Lily helps end the Porn Storm when she starts praying in front of the TV (which, in a bizarre twist, is playing a video that stars one of Will’s ex-girlfriends). When Will joins her in solidarity, the crowd basically riots, flinging condoms and change at the pair.

By the end of his time in college, Will has fully embraced his Catholic faith. He condemns abortion providers, pornographers, and his fifth-grade sex ed teacher — who is revealed to have been a pedophile who helped lead a young girl into porn. Lily also finally proclaims her love for him.

“We smooched a little more, but there was no undressing,” Lloyd writes of their climatic union, hundreds of pages in the making. “She had a lot of work to do, so she went home. We married a year later.”

The book’s plot mirrors reporting by Mother Jones, which found that Lloyd told his law school classmates that he once helped a woman he’d impregnated get an abortion. Lloyd also shares at least one biographical detail with his literary protagonist: While Lloyd’s legal name is Edward, Will’s middle name is Edward. While Will is studying abroad in Italy, a woman struggles to pronounce Will’s name and calls him “Eduardo.” That leads Will to announce, “Then I guess I’m Eduardo.”

During his time at the Office of Refugee Resettlement, Lloyd repeatedly cited fears that young people would come to regret their abortions. When a 17-year-old who’d been impregnated through rape wanted an abortion, Lloyd refused to authorize one, writing, “Although formal research on this matter appears to be sparse, those who have worked with women who have experienced abortion have compiled a catalogue of anecdotal evidence, impossible to ignore, that shows that many women go on to experience it as a devastating trauma, even in the instance of rape.”

When news of Lloyd’s book first surfaced last November, Politico reported that government employees usually refrain from writing books on topics that touch on their responsibilities in office.

HHS spokesperson Evelyn Stauffer said Lloyd's novel did not breach agency rules. "HHS Employees — whether political or career — are permitted to write novels on their own time and that do not derive from their official duties," she wrote in an email. "Mr. Lloyd’s novel satisfied both of these requisites."

“The Undergraduate” was published by Liberty Island Media Group, which targets “readers of a conservative or libertarian bent,” according to its website.
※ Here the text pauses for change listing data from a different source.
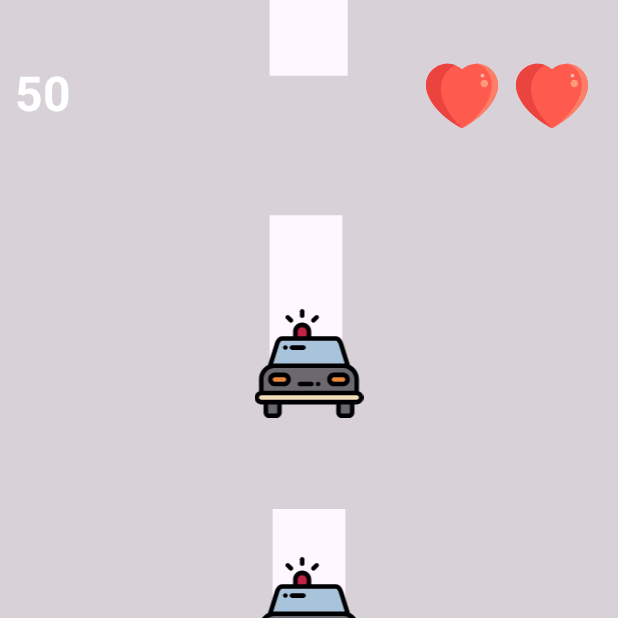
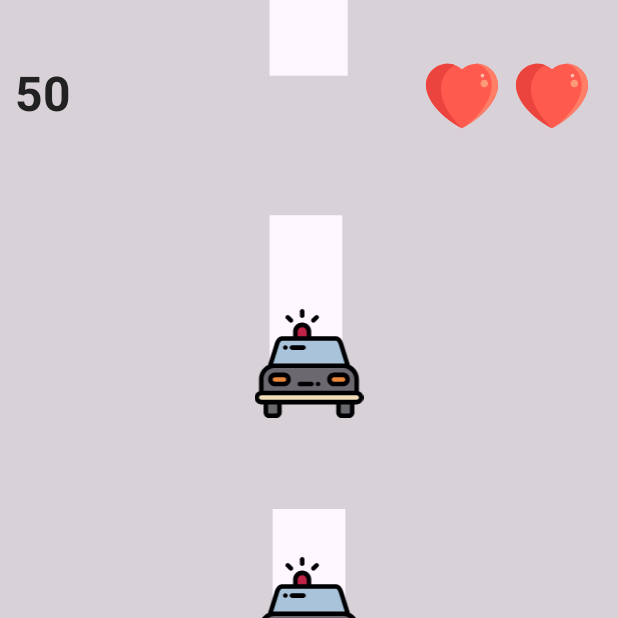
Before and after one commit to ravidmasalton/MobileAssignment, an Android app: the screen it shows after launch (MainActivity), after a tap on an icon or button, on a phone screen of 412 x 824 dp, the top half of it. Run offline under Robolectric (Android 15) with nearby library versions, the phone set to English and light mode, and no system bars.

Commit message:
Adding notes and changing icon

```diff
--- a/app/src/main/AndroidManifest.xml
+++ b/app/src/main/AndroidManifest.xml
@@ -8,12 +8,14 @@
         android:allowBackup="true"
         android:dataExtractionRules="@xml/data_extraction_rules"
         android:fullBackupContent="@xml/backup_rules"
-        android:icon="@mipmap/ic_launcher"
+        android:icon="@drawable/thief_application_"
         android:label="@string/app_name"
         android:roundIcon="@mipmap/ic_launcher_round"
         android:supportsRtl="false"
         android:theme="@style/Theme.MobileAssignment"
         tools:targetApi="31">
+
+
         <activity
             android:name=".MainActivity"
             android:exported="true">
--- a/app/src/main/java/com/example/mobileassignment/MainActivity.java
+++ b/app/src/main/java/com/example/mobileassignment/MainActivity.java
@@ -2,27 +2,21 @@
 
 import android.content.Context;
 import android.media.MediaPlayer;
-import android.media.Ringtone;
-import android.media.RingtoneManager;
-import android.net.Uri;
 import android.os.Build;
 import android.os.Bundle;
 import android.os.Handler;
 import android.os.VibrationEffect;
 import android.os.Vibrator;
-import android.util.Log;
 import android.view.View;
 import android.widget.Toast;
 
 import androidx.activity.EdgeToEdge;
 import androidx.appcompat.app.AppCompatActivity;
+import androidx.appcompat.app.AppCompatDelegate;
 import androidx.appcompat.widget.AppCompatImageView;
 
 import com.google.android.material.button.MaterialButton;
-import com.google.android.material.dialog.MaterialAlertDialogBuilder;
 import com.google.android.material.textview.MaterialTextView;
-
-import java.util.ArrayList;
 
 public class MainActivity extends AppCompatActivity {
 
@@ -42,14 +36,16 @@
     protected void onCreate(Bundle savedInstanceState) {
         super.onCreate(savedInstanceState);
         EdgeToEdge.enable(this);
+        AppCompatDelegate.setDefaultNightMode(AppCompatDelegate.MODE_NIGHT_NO);
+
         setContentView(R.layout.activity_main);
+
         findViews();
-
-        game_BTN_left.setOnClickListener(v -> update_currunt_location_view(0));
-        game_BTN_right.setOnClickListener(v -> update_currunt_location_view(1));
-
+        game_BTN_left.setOnClickListener(v -> updateCurrentLocationUIOfPlayer(0));
+        game_BTN_right.setOnClickListener(v -> updateCurrentLocationUIOfPlayer(1));
         gameManager = new GameManager(3);
         updateLivesUI();
+
 
     }
 
@@ -67,7 +63,8 @@
     }
 
 
-    private void checkCollision() {
+
+    private void checkCollision() { //check if player hit a mine
         if (gameManager.checkCollision()) {
             toast("boom");
             vibrator();
@@ -81,20 +78,22 @@
             }
             updateLivesUI();
         }
+        else
+            gameManager.incrementScore();
+
+        game_LBL_score.setText(String.valueOf(gameManager.getScore()));
+
 
     }
 
 
 
     private void gameLoop() {
-
         updateMines();
-        gameManager.incrementScore();
-        game_LBL_score.setText(String.valueOf(gameManager.getScore()));
         checkCollision();
     }
 
-    private void updateMines() {
+    private void updateMines() { //Update mines on the matrix
         int[][] location_of_mines = gameManager.Update_mines();
         for (int i = 0; i < location_of_mines.length; i++) {
             for (int j = 0; j < location_of_mines[i].length; j++)
@@ -106,7 +105,7 @@
         }
     }
 
-    private void updateLivesUI() {
+    private void updateLivesUI() { //update lives
         int SZ = game_IMG_hearts.length;
 
         for (int i = 0; i < SZ; i++) {
@@ -120,7 +119,7 @@
 
     }
 
-    private void update_currunt_location_view(int direction) {
+    private void updateCurrentLocationUIOfPlayer(int direction) {  //update player location
         game_IMG_player[gameManager.getLocation()].setVisibility(View.INVISIBLE);
         gameManager.setNewLocation(direction);
         game_IMG_player[gameManager.getLocation()].setVisibility(View.VISIBLE);
@@ -223,14 +222,19 @@
         mp.start();
 
     }
-    private void lose() {
+    private void lose() { //lose game
         stop();
         toast("You lose");
+        gameStartup();;
+        start();
+    }
+
+    public void gameStartup(){ //restart game
         game_IMG_player[gameManager.getLocation()].setVisibility(View.INVISIBLE);
         gameManager = new GameManager(3);
+        updateLivesUI();
+        updateMines();
         game_IMG_player[gameManager.getLocation()].setVisibility(View.VISIBLE);
-        updateLivesUI();
-        start();
     }
 
 
--- a/app/src/main/res/layout/activity_main.xml
+++ b/app/src/main/res/layout/activity_main.xml
@@ -77,7 +77,7 @@
         android:layout_marginEnd="16dp"
         android:gravity="center"
         android:text="000"
-        android:textColor="#FFFFFF"
+        android:textColor="#212121"
         android:padding="10dp"
         android:layout_marginTop="10dp"
         android:textSize="32sp"
--- a/app/src/main/res/values/strings.xml
+++ b/app/src/main/res/values/strings.xml
@@ -1,3 +1,3 @@
 <resources>
-    <string name="app_name">MobileAssignment</string>
+    <string name="app_name">Cops and thieves</string>
 </resources>
```
Also changed, not shown: app/src/main/res/drawable/donut.xml (deleted, +0 -26 lines), app/src/main/res/drawable/thief_application_.xml (added, +98 -0 lines), app/src/main/res/drawable/image_background.jpg (deleted).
Liberty Island declined to reveal the book’s sales figures, but “The Undergraduate” has one five-star review on Amazon. Its official Amazon description also calls the novel a “‘Less Than Zero’ for the millennial generation.”

In a statement, Mary Alice Carter, the head of the watchdog group Equity Forward, renewed calls for Lloyd’s firing.

“Rather than focusing his efforts on reuniting children ripped from their parents during the family separation crisis, Scott Lloyd spent his time working on a bizarre, seemingly autobiographical anti-abortion ‘novel,’” said Carter, whose organization supports abortion rights. “This is also the same Trump official who couldn’t keep a spreadsheet of separated children, but managed to obessively track the menstrual cycles of pregnant women in his custody while also tracking changes to his anti-abortion manuscript.”

Cover: Senior adviser for Department of Health and Human Services Scott Lloyd testifies before the House Judiciary Committee on the Trump administration's separation policy involving migrant families on Capitol Hill in Washington, Tuesday, Feb. 26, 2019. (AP Photo/Jose Luis Magana)